By RASHAD ROLLE
Tribune Senior Reporter
VISITORS to The Bahamas face deportation if they do not complete a short survey each day for at least 14 days if they are in the country, Prime Minister Dr Hubert Minnis said yesterday.
Citizens, residents and visitors who do not complete the survey will be fined $100 per day or one week in prison. For visitors, they also will be deported.
The survey requirement is in addition to other COVID-19 requirements for travellers,, such as a RT-PCR test five days before arrival and a rapid antigen test on the fifth day of arriving in the country.
The survey will be provided through the website travel.gov.bs.
Additionally, the domestic travel health visa must be presented to air and sea carrier operators before boarding an aircraft or marine vessel.
If this requirement is breached, the carrier or owner of the vessel is subject to a fine of $2,000 for every passenger travelling without the domestic travel health visa. The passenger also will be subject to a fine of $1,000.
This comes as Atlantis has said guests of its “safe zone” will not be required to undergo testing multiple times.
“All individuals, including citizens, residents and visitors, travelling into The Bahamas, will be required to complete this short survey on-line each day for approximately 14 days. The health screening survey is an important part of preventing the spread of COVID 19 and ensuring that The Bahamas is safe for all to enjoy,” Dr Minnis said in the House of Assembly yesterday.
“Participation in this survey is mandatory. Those who fail to comply will be subject to penalties. Citizens, residents and visitors who do not complete the survey will be fined $100 per day or one week in prison. For visitors, they will also be deported. The health survey will enable the further monitoring of and response to any possible instances of COVID-19.”
“The Ministry of Health also will be studying the results of the health survey to scientifically test and to evaluate the health protocols.”
Dr Minis said a domestic travel health visa also will be implemented soon for travel from New Providence, Grand Bahama, Abaco, mainland Eleuthera and Bimini to other islands in the country, though this will not apply to travel between Exuma and its cays and Eleuthera and its surrounding islands.
“The domestic travel health visa will replace the 14-day quarantine requirement for those travelling from New Providence,” he said.

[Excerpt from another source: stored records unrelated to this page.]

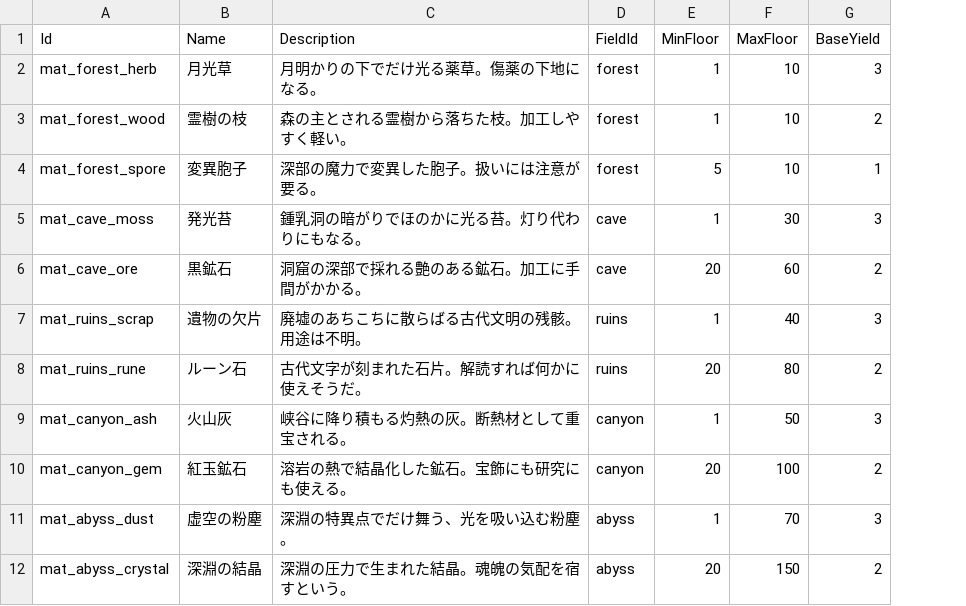
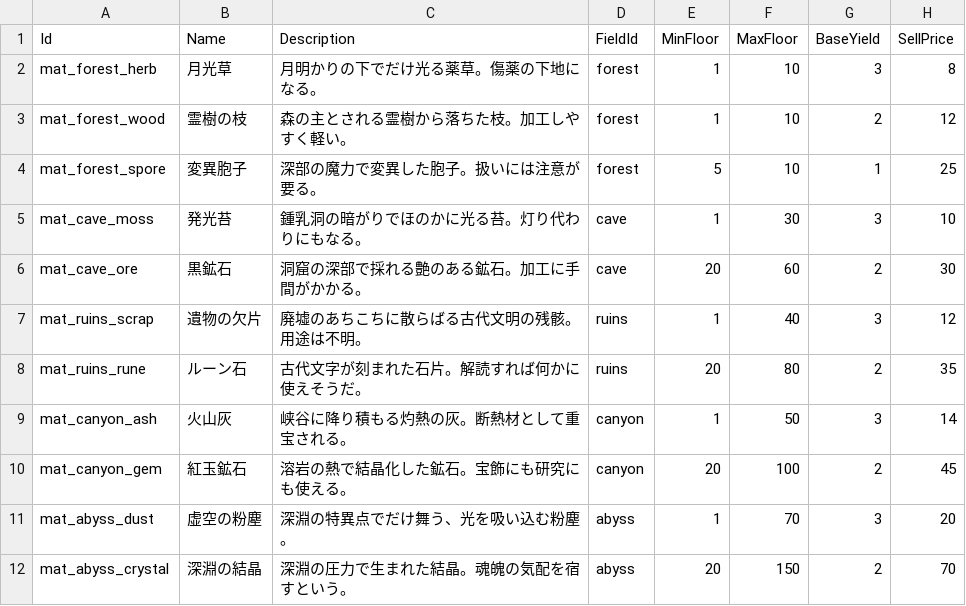
Before and after one commit to takahiro1115/guild-manager, a CSV file: docs/04_バランス表/materials.csv, drawn as a sheet; the diff names each change by its address in the sheet, - before the commit and + after, or states it on an @@ line.

```diff
--- a/docs/04_バランス表/materials.csv
+++ b/docs/04_バランス表/materials.csv
+column H (SellPrice), rows 2-12: 8 | 12 | 25 | 10 | 30 | 12 | 35 | 14 | 45 | 20 | 70
```
Also changed, not shown: docs/04_バランス表/relic.csv, 21 other files.
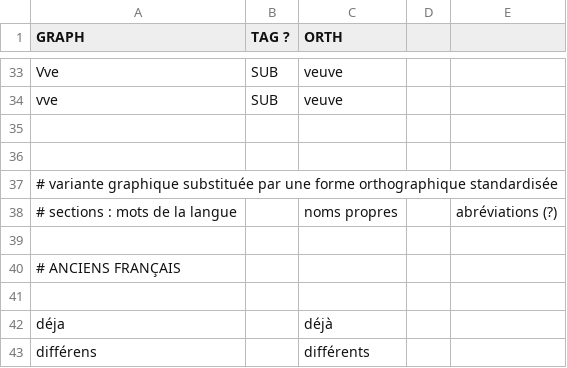
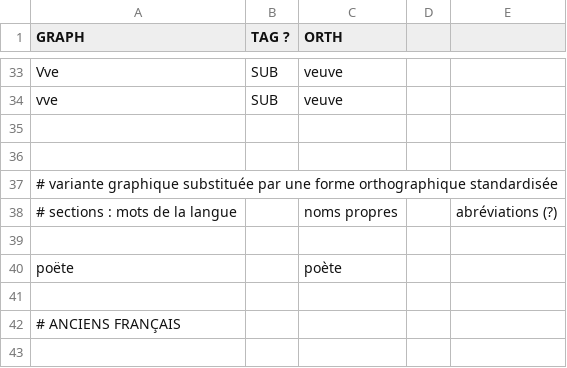
Before and after one commit to oeuvres/alix, a CSV file: java/alix/fr/dic/orth.csv, drawn as a sheet; only a part is shown, gaps mark what is left out; the shorter side is filled out with more unchanged rows.

```diff
--- a/java/alix/fr/dic/orth.csv
+++ b/java/alix/fr/dic/orth.csv
@@ -39,2 +39,4 @@ vve;SUB;veuve
 
+poëte;;poète
+
 # ANCIENS FRANÇAIS
```
Also changed, not shown: java/alix/fr/dic/loc.csv, 8 other files.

“The domestic travel health visa, like the international travel health visa, will include the same two-pronged approach to fight COVID-19, inclusive of the daily health screening survey and rapid antigen testing on the fifth day. This domestic travel health visa must be presented to air and sea carrier operators before boarding an aircraft or marine vessel. If this requirement is breached, the carrier or owner of the vessel is subject to a fine of $2,000 for every passenger travelling without the domestic travel health visa. The passenger also will be subject to a fine of $1,000. I wish also to note that for the time being, a negative COVID-19 RT-PCR test is required only for travel from New Providence, Grand Bahama and Exuma.”
Dr Minnis said despite the restrictive measures he implemented on Exuma because of exponential increases in new COVID-19 cases there, health officials on that island report that “some people are still having gatherings and residents believe this is largely contributing to the spread of COVID-19” there.

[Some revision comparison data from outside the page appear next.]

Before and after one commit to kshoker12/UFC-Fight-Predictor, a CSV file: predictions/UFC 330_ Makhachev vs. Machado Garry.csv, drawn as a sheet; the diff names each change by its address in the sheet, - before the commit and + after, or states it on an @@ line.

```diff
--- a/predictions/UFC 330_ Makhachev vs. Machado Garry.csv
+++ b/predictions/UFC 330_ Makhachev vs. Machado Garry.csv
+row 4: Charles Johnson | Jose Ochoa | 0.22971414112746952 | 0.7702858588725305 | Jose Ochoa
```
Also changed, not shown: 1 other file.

“A health team is scheduled to return to Eleuthera next week to complete a follow-up assessment and to determine the impact of the recently imposed restrictive measures on that island,” he said.
He also reiterated his desire that Bahamians not travel abroad at this time because of the possibility that they could return with COVID-19.